Each session should have a focus—such as France, Italy, Chile or Virginia—and include both whites and reds, unless the group requests otherwise.  Or, you could have a selection of wines from around the world.  Large wine retailers often will be able to provide printouts on each bottle purchased describing the aroma, palate flavors and scores awarded by nationally known experts.  Such information is helpful in sussing out the tastes of each wine.

Encourage discussion
As each wine is poured, elicit reactions from the attendees.  Not everyone will feel comfortable commenting, especially if they think they know little about wine.  But listening to the opinion of even the novice can provide insight.  Initially, don’t be concerned with generating a host of detailed comments like, “A touch of pineapple with melon notes and a veil of citrus.”  Such language can intimidate wine newbies.  Descriptors like, “Smells great…is fruity…has a bite…smooth finish,” or simply, “I’d buy this one,” are easier to understand and can generate profitable discussion.

Your responsibility
As chairman of your society you will need some basic materials.  Here’s a starter list.

Good quality wine glasses.  These need not be expensive but an all purpose glass capable of bringing out the best in both white and red wines is important.

Sufficient seating.  As your society expands, word will spread and you’ll receive additional requests to join, so extra seating will be needed.  Choose a room large enough to place everyone in a circle.  Lawn chairs and bar stools will do just fine as a group expands.  Your members are not expecting to be seated in King Louis XIV chairs.  Once the tasting begins, any concerns about the seating arrangements will evaporate along with the disappearing wine.

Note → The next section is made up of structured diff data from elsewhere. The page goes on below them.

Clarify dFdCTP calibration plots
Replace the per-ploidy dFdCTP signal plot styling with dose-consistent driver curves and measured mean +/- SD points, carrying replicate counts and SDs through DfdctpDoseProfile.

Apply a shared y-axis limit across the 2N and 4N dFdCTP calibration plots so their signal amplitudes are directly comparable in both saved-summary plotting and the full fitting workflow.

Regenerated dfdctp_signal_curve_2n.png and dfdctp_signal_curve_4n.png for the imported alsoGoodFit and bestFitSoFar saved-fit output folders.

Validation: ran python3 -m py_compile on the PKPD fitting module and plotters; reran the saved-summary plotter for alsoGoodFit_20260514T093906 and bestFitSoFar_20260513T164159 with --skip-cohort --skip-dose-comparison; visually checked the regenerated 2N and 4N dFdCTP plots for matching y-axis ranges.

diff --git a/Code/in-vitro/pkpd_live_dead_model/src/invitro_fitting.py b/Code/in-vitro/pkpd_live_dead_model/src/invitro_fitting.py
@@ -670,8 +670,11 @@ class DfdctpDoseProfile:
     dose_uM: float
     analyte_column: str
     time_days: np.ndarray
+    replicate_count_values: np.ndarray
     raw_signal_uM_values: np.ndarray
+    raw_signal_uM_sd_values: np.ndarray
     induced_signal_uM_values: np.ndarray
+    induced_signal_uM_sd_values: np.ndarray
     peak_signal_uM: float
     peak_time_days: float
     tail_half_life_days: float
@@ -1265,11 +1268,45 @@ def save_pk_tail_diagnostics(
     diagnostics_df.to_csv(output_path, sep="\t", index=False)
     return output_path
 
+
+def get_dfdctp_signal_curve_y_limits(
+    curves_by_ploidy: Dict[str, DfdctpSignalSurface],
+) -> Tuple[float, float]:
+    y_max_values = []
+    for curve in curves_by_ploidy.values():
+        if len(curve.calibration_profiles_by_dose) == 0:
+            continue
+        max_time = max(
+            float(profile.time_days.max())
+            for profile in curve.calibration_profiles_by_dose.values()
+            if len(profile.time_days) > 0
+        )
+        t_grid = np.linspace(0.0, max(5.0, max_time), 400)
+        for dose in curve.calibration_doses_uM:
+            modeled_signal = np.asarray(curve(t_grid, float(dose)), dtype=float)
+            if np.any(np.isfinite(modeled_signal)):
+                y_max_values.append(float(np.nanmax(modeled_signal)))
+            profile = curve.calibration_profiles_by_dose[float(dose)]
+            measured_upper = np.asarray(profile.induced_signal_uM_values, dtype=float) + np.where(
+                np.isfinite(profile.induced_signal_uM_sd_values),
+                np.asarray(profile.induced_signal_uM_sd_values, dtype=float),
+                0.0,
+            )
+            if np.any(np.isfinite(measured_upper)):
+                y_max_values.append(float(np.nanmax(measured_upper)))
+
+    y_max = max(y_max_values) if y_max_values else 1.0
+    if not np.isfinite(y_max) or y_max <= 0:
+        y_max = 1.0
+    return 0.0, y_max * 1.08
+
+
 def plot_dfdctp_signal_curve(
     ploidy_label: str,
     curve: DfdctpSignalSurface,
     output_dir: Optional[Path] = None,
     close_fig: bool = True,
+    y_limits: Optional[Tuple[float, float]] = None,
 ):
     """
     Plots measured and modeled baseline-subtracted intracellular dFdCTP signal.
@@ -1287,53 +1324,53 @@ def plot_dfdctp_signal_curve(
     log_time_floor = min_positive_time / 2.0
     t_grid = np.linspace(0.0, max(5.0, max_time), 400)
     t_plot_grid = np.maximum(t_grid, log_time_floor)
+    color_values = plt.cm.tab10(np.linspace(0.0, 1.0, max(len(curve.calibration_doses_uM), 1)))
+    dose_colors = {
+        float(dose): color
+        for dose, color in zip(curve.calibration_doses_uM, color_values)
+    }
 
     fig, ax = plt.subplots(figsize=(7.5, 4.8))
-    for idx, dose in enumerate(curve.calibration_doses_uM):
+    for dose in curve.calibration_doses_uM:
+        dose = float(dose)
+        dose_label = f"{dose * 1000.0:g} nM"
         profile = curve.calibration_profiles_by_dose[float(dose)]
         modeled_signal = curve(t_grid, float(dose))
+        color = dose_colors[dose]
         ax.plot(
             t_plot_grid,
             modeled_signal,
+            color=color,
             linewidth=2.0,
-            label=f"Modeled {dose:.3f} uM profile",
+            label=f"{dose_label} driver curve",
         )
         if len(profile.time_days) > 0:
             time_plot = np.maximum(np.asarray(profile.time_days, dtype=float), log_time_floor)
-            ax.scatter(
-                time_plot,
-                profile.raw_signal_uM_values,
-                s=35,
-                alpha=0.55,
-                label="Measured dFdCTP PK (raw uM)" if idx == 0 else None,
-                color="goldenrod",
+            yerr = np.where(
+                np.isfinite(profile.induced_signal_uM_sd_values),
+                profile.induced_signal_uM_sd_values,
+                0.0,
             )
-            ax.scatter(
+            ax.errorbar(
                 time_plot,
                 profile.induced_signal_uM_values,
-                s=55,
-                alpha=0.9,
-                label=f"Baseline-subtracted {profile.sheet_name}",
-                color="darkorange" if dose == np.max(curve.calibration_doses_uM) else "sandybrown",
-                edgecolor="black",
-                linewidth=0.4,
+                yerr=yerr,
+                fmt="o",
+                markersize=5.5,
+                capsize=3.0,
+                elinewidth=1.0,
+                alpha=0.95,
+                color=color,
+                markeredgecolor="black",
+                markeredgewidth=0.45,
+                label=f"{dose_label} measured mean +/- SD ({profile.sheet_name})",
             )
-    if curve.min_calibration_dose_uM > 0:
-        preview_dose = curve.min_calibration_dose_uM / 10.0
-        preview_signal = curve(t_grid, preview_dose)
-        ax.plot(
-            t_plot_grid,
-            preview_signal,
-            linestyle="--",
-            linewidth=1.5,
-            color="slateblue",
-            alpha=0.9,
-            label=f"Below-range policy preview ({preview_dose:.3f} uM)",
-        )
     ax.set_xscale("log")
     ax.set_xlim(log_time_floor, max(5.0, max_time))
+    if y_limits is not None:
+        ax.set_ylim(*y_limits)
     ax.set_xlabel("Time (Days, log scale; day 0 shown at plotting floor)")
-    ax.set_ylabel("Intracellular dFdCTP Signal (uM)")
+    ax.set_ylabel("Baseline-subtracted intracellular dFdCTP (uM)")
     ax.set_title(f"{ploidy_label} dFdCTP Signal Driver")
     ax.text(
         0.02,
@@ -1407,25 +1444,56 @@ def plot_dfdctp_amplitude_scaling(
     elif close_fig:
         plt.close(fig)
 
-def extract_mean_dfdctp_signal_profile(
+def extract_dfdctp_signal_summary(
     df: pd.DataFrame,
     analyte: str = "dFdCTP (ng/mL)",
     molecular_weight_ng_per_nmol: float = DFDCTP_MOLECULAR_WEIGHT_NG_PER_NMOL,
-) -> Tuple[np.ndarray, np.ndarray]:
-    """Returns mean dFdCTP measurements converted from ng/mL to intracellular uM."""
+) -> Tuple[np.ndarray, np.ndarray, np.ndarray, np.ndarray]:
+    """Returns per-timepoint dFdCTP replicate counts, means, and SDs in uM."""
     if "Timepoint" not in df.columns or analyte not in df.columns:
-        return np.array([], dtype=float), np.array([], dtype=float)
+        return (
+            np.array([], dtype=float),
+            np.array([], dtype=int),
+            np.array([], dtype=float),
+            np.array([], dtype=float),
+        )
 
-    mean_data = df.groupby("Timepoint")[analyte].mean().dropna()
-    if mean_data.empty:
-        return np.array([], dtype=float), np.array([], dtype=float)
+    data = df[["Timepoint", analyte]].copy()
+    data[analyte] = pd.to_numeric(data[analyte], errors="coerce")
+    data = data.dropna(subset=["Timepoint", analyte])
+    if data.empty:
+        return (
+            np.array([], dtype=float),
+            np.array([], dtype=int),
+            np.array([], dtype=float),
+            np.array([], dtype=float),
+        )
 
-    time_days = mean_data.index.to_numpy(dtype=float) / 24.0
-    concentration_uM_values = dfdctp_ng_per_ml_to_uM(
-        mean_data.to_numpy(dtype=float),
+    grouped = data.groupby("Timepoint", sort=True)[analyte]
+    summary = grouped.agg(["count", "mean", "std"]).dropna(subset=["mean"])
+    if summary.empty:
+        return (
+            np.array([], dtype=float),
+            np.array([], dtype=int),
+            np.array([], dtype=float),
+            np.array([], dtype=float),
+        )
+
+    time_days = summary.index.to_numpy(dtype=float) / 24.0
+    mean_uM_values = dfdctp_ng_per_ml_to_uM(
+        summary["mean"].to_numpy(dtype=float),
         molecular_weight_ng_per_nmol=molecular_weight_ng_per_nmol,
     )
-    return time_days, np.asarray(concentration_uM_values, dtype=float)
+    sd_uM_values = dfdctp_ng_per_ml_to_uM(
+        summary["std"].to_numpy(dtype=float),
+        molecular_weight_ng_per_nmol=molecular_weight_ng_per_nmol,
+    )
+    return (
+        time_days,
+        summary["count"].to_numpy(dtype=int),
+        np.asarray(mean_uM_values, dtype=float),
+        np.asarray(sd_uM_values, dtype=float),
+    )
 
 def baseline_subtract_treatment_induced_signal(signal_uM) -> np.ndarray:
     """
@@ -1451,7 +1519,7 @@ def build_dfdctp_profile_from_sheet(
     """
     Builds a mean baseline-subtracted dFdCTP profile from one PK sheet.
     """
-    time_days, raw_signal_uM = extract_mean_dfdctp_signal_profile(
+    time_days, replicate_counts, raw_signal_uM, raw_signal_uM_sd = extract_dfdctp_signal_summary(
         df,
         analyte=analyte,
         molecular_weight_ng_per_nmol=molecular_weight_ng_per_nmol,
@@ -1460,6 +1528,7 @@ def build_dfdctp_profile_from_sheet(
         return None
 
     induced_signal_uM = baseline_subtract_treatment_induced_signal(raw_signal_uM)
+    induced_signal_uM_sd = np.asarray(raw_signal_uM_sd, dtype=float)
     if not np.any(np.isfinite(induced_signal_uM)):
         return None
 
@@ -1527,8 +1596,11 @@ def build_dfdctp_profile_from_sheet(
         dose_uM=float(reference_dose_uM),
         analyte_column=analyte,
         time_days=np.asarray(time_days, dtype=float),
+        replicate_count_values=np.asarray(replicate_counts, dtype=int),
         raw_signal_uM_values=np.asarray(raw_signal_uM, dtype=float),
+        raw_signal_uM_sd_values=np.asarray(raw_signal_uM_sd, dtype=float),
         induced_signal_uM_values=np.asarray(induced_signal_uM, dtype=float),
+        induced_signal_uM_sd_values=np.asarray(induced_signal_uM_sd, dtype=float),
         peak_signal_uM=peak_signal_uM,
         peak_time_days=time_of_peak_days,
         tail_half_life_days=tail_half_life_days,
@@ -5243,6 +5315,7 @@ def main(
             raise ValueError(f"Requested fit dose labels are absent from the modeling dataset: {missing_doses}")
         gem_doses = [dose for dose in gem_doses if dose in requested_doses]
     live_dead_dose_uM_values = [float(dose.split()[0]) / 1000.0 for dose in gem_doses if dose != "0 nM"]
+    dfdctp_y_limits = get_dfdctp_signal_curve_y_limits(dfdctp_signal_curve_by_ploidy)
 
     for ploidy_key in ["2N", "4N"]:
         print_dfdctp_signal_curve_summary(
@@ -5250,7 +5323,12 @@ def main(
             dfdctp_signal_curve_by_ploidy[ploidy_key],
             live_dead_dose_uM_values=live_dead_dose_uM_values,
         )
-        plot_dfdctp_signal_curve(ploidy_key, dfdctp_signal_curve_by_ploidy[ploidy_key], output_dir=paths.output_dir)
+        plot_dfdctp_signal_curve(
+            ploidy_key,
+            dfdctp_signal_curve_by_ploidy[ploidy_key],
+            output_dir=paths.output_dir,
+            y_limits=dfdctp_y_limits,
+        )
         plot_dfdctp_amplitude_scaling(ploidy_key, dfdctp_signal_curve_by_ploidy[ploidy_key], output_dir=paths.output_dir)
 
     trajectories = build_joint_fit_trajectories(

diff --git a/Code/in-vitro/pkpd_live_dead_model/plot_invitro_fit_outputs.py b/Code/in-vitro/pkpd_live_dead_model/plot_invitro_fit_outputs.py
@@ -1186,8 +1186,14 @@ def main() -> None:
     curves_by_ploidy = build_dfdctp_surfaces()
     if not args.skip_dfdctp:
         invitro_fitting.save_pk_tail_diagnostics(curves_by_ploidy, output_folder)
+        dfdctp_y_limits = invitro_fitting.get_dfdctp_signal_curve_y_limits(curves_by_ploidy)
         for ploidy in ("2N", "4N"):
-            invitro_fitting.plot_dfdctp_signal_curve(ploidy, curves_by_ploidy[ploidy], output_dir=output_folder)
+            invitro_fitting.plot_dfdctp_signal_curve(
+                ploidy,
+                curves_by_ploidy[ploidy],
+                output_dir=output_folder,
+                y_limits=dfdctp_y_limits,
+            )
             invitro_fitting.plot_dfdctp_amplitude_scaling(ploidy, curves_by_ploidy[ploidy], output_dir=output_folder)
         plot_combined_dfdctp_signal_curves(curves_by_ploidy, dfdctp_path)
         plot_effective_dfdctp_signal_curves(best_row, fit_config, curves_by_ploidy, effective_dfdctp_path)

Decant the reds.  About three hours prior to the event, open each red and pour it into a pitcher and repour it back into the bottle using a small funnel.  This will enable the wines to open up and offer maximum aromas and flavors.  The whites should be chilled but do not have to be opened till the tasting begins.

Scoring sheets for evaluating the wines.  You will likely find some of the members may not want to score the wines.  But at least two or three guests should make some attempt at rating each wine so you can select the “favorites” at the end of the evening.  An excellent scoring format is the UC Davis 20 point system that awards points for appearance, aroma, palate, finish and overall impression.  While this can get a bit techie, it is a valuable way to rate the total impact of each bottle.

Bowling alone may represent today’s isolated society but there is no need to drink alone.  Many of your friends and neighbors will be pleased to receive a call or email announcing the formation of a neighborhood wine society.

Ben Franklin once said, “The discovery of a wine is of greater moment than the discovery of a constellation.  The universe is full of stars.”  Begin your personal discovery of wine stars and experience how it can enrich the lives of you and your companions.


Published in the 2011 winter edition of the Virginia Wine Gazette.

Categories : WINE ARTICLES